Towards the end of last year, I reviewed the first volume of the original light novel of this series, which despite its flaws was a fun read. Now it’s time to check out the manga adaptation, which I’m pleased to say holds up very well and even fixes some of the light novel’s more glaring issues.
The story revolves around Aileen Lauren d’Autriche, a young noblewoman and daughter of the Ellmeyer Empire’s prime minister, who has her engagement to the Empire’s crown prince, Cedric Jean Ellmeyer, publicly annulled. Humiliated in front of a crowd of Cedric’s followers and his new lover, Lilia Reinoise, the shock of the situation brings Aileen memories of her past life as a sickly girl in modern Japan, who can do nothing but play video games from her hospital bed. It turns out that the world Aileen is in is the setting of her past life’s favourite otome game, “Regalia of Saints, Demons, and Maidens”, and she’s the villain that stands in Lilia’s way. Of course, being the villain means that she doesn’t get a happy ending, dying in every route of the game, and that’s something that she is desperate to avoid. Aileen quickly hatches a plan to get hitched to the cause of those deaths: the Demon King and Cedric’s half-brother, Claude; aiming to steal his heart before Lilia can turn him into the game’s final boss.
This first volume of the manga covers the first three chapters of the light novel and adapts them pretty much exactly, point for point. However, while the light novel rather clumsily repeated itself a lot in trying to explain the plot, the manga cuts this out, trims down the fat and focuses just on the scenes that matter. As a result, the narrative flows a lot better, and it significantly tightens up the pacing. You do lose some of the extra details from the light novel, particularly in Aileen’s narration of the current events, but it’s not necessarily a bad thing as a lot of it was superfluous anyway, and the extra visual detail from the manga and being able to see the characters’ emotions rather than having them described to you does make up for it. The dialogue is a lot punchier too and it gets across the light novel’s sense of humour rather well, as I still found myself giggling at the sillier character moments even though it wasn’t my first time seeing them.
With all that in mind, I’d say that so far, the manga is the better way to experience the story, as it has these fixes and keeps the light novel’s greatest strengths in its characters and the want to do something different with the villainess trope and its more political plotline. Admittedly we haven’t quite got to that more political part yet, but it still does justice to the light novel’s world building, spelling things out a bit more clearly – we get a map of the city here for example, which makes it easier to see how the class system works.

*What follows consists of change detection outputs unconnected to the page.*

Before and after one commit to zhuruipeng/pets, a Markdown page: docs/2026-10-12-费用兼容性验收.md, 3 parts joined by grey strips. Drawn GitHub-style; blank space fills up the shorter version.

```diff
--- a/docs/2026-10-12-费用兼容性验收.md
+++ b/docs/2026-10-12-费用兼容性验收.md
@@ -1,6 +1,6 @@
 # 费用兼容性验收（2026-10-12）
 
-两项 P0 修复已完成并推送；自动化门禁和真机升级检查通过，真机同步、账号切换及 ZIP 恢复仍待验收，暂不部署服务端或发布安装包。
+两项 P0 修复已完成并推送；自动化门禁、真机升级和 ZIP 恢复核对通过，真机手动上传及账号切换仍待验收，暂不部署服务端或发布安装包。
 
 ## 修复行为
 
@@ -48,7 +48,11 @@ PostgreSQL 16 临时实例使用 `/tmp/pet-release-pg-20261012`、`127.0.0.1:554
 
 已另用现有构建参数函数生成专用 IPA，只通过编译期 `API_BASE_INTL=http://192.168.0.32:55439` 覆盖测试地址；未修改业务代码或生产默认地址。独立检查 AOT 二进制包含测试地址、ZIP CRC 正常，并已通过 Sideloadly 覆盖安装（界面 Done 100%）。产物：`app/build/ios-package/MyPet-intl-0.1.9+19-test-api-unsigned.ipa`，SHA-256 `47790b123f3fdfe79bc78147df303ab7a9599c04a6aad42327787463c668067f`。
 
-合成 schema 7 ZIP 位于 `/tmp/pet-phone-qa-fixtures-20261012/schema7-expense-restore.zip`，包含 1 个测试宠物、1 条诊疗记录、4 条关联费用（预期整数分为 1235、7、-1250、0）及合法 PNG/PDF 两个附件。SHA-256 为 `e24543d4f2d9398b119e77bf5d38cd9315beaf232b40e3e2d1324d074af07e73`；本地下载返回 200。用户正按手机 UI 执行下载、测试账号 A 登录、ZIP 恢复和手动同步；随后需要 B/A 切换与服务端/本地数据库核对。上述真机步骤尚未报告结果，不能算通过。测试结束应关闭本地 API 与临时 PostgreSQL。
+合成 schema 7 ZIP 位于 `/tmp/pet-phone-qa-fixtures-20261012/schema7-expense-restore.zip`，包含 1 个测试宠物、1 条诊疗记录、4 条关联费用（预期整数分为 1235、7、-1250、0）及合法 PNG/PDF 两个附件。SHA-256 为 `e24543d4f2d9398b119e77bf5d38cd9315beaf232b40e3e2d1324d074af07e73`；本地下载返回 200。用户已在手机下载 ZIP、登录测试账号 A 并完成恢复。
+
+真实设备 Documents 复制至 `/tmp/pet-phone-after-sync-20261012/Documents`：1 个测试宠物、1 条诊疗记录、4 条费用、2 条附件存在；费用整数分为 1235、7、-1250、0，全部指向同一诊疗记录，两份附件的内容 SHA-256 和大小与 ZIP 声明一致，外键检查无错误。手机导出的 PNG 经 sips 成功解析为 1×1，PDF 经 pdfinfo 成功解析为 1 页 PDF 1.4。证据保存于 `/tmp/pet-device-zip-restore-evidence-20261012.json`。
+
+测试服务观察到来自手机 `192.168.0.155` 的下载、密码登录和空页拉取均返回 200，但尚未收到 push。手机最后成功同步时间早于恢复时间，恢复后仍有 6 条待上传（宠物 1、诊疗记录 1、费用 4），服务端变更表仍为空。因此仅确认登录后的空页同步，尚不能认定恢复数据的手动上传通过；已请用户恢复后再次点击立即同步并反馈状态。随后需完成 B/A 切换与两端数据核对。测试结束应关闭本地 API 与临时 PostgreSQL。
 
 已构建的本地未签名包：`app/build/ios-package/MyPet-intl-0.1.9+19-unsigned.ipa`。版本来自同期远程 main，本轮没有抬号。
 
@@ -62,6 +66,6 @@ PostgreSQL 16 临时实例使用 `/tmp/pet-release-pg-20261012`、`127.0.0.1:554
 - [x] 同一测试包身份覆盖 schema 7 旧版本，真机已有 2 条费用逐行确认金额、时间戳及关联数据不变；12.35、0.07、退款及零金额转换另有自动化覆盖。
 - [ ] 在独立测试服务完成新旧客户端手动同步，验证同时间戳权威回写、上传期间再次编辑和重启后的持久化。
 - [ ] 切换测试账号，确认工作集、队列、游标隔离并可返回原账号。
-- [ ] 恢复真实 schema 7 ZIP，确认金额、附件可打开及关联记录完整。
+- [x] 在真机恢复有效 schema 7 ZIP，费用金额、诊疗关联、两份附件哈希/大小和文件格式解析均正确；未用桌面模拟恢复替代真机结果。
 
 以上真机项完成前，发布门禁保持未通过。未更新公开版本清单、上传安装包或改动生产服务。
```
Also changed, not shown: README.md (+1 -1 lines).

I quite like the art too, as Anko Yuzu takes the character designs from Mai Murasaki’s original illustrations and makes them softer and cuter, which makes the more comedic parts of the story hit a lot better. This is particularly noticeable for the side characters, as although some are a little different from what I imagined, their designs are pretty much on point with the personalities, particularly with Aileen’s father, as his glasses, smart handlebar moustache and dastardly smirk certainly give him that aristocratic air. However, I did find that with characters that were meant to have a meaner edge, the artwork lessens their impact a little, like with Beelzebuth (who also never consistently has his wings out in the manga unlike in the novel illustrations) and Prince Cedric.
I’m the Villainess, So I’m Taming the Final Boss is being published by Yen Press and is available both digitally and physically. Due to the ongoing industry-wide stock issues, I ended up purchasing this digitally and I was pleased with the overall presentation, with the colour pages and two-page spreads looking very nice on my device of choice. The translation is by Taylor Engel, who also translated the first volume of the light novel and has no issues to note and is consistent across both works. It is worth noting however that the manga adaptation is only listed as three volumes, which is a bit of a shame considering the improvements over its source material.
Overall, this first volume of I’m the Villainess, So I’m Taming the Final Boss offers a great read, adapting the opening chapters of the light novel well, fixing some of its more clunky aspects and tightening up the pacing to produce what is arguably the best way of experiencing the story. For those wanting a more politically focused take on the villainess trope this is therefore a great place to start; just be aware you will have to cross over to the light novel after Volume 3.